WHAT TO DO: Only the lines holding "outputs" are wanted here; copy each from the listing.

_ _ _ _

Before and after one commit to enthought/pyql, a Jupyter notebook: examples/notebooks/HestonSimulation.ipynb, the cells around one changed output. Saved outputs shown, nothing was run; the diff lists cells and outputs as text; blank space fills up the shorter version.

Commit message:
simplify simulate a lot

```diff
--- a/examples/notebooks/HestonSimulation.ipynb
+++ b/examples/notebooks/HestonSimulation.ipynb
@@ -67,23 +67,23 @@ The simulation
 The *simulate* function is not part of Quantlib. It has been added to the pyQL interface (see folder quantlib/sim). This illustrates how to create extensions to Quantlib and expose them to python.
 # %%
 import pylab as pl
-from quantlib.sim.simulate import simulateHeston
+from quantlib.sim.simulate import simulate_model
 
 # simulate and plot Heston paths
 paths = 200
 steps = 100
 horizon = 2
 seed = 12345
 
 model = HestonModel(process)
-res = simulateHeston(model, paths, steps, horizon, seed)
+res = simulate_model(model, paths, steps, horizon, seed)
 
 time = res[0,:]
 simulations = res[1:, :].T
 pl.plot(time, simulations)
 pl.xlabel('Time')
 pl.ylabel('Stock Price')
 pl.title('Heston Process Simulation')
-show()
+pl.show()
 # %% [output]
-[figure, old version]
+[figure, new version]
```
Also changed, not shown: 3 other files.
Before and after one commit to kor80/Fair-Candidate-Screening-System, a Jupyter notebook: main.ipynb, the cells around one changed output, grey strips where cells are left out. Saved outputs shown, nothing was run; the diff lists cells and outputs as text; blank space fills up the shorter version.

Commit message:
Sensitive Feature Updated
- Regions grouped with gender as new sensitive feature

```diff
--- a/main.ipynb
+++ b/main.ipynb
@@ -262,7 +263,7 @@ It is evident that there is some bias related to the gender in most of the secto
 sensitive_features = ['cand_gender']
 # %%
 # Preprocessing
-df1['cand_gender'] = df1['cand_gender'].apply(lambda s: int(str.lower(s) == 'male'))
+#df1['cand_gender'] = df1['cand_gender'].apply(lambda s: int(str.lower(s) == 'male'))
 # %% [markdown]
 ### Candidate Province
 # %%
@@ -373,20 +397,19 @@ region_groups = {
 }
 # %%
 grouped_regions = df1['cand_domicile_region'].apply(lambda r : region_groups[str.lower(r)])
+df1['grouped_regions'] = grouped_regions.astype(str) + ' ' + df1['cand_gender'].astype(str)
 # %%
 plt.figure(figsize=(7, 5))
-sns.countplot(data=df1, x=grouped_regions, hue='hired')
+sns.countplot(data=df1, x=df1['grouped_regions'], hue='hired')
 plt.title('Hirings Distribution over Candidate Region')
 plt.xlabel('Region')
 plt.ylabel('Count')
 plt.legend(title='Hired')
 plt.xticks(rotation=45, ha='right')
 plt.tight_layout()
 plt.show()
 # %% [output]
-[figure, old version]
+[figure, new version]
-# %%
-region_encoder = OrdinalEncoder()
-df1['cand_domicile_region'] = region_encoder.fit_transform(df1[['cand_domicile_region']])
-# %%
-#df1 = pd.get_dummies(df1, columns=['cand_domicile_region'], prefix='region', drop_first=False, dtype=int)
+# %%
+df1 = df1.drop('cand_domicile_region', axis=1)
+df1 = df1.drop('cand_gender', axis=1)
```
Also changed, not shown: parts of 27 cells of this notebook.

_ _ _ _

TASK SOLUTION:
Before and after one commit to enthought/pyql, a Jupyter notebook: examples/notebooks/HestonSimulation.ipynb, the cells around one changed output. Saved outputs shown, nothing was run; the diff lists cells and outputs as text; blank space fills up the shorter version.
Before and after one commit to kor80/Fair-Candidate-Screening-System, a Jupyter notebook: main.ipynb, the cells around one changed output, grey strips where cells are left out. Saved outputs shown, nothing was run; the diff lists cells and outputs as text; blank space fills up the shorter version.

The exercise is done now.